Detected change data
= = =
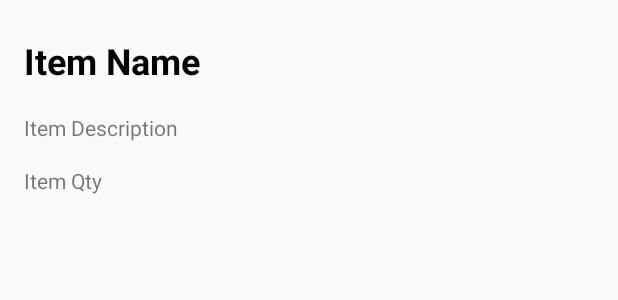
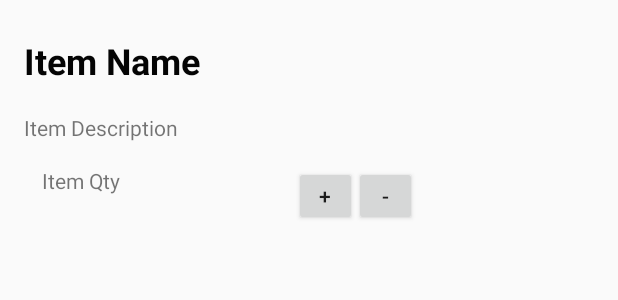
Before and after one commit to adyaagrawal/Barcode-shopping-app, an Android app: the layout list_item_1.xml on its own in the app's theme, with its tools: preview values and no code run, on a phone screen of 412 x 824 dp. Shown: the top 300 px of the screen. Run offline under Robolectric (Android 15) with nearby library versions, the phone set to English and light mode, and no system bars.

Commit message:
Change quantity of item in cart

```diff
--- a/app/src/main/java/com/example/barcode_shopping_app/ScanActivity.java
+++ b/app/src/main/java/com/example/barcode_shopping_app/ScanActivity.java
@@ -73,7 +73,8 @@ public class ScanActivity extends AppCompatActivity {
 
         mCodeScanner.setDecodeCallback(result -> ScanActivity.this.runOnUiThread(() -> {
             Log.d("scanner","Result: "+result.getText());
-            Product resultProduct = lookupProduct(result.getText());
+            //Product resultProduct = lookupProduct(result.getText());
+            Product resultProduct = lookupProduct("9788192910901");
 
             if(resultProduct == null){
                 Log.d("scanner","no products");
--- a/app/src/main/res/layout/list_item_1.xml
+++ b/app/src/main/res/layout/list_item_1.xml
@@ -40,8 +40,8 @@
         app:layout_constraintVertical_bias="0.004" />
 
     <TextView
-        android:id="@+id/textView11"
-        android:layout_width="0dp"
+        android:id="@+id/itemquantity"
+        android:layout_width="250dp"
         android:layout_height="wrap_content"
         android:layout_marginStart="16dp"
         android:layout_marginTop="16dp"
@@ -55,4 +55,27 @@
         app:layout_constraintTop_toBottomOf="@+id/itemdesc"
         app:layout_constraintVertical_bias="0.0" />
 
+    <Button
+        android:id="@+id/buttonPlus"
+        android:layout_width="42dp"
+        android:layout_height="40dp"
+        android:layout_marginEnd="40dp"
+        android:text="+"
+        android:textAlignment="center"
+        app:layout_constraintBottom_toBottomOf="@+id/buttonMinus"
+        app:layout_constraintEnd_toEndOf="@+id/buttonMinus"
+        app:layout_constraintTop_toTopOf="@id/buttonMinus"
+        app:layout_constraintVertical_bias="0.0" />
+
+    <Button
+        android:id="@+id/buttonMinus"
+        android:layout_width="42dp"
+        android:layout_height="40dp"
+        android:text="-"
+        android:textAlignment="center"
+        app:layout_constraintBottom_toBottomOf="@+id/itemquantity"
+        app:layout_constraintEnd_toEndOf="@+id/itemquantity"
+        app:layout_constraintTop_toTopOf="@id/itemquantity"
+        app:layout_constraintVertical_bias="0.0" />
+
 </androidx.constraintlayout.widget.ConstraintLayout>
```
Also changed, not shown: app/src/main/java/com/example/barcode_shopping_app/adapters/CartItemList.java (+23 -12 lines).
= = =
Without the images, write out all of the records exactly.

Before and after one commit to adyaagrawal/Barcode-shopping-app, an Android app: the layout list_item_1.xml on its own in the app's theme, with its tools: preview values and no code run, on a phone screen of 412 x 824 dp. Shown: the top 300 px of the screen. Run offline under Robolectric (Android 15) with nearby library versions, the phone set to English and light mode, and no system bars.

Commit message:
Change quantity of item in cart

```diff
--- a/app/src/main/java/com/example/barcode_shopping_app/ScanActivity.java
+++ b/app/src/main/java/com/example/barcode_shopping_app/ScanActivity.java
@@ -73,7 +73,8 @@ public class ScanActivity extends AppCompatActivity {
 
         mCodeScanner.setDecodeCallback(result -> ScanActivity.this.runOnUiThread(() -> {
             Log.d("scanner","Result: "+result.getText());
-            Product resultProduct = lookupProduct(result.getText());
+            //Product resultProduct = lookupProduct(result.getText());
+            Product resultProduct = lookupProduct("9788192910901");
 
             if(resultProduct == null){
                 Log.d("scanner","no products");
--- a/app/src/main/res/layout/list_item_1.xml
+++ b/app/src/main/res/layout/list_item_1.xml
@@ -40,8 +40,8 @@
         app:layout_constraintVertical_bias="0.004" />
 
     <TextView
-        android:id="@+id/textView11"
-        android:layout_width="0dp"
+        android:id="@+id/itemquantity"
+        android:layout_width="250dp"
         android:layout_height="wrap_content"
         android:layout_marginStart="16dp"
         android:layout_marginTop="16dp"
@@ -55,4 +55,27 @@
         app:layout_constraintTop_toBottomOf="@+id/itemdesc"
         app:layout_constraintVertical_bias="0.0" />
 
+    <Button
+        android:id="@+id/buttonPlus"
+        android:layout_width="42dp"
+        android:layout_height="40dp"
+        android:layout_marginEnd="40dp"
+        android:text="+"
+        android:textAlignment="center"
+        app:layout_constraintBottom_toBottomOf="@+id/buttonMinus"
+        app:layout_constraintEnd_toEndOf="@+id/buttonMinus"
+        app:layout_constraintTop_toTopOf="@id/buttonMinus"
+        app:layout_constraintVertical_bias="0.0" />
+
+    <Button
+        android:id="@+id/buttonMinus"
+        android:layout_width="42dp"
+        android:layout_height="40dp"
+        android:text="-"
+        android:textAlignment="center"
+        app:layout_constraintBottom_toBottomOf="@+id/itemquantity"
+        app:layout_constraintEnd_toEndOf="@+id/itemquantity"
+        app:layout_constraintTop_toTopOf="@id/itemquantity"
+        app:layout_constraintVertical_bias="0.0" />
+
 </androidx.constraintlayout.widget.ConstraintLayout>
```
Also changed, not shown: app/src/main/java/com/example/barcode_shopping_app/adapters/CartItemList.java (+23 -12 lines).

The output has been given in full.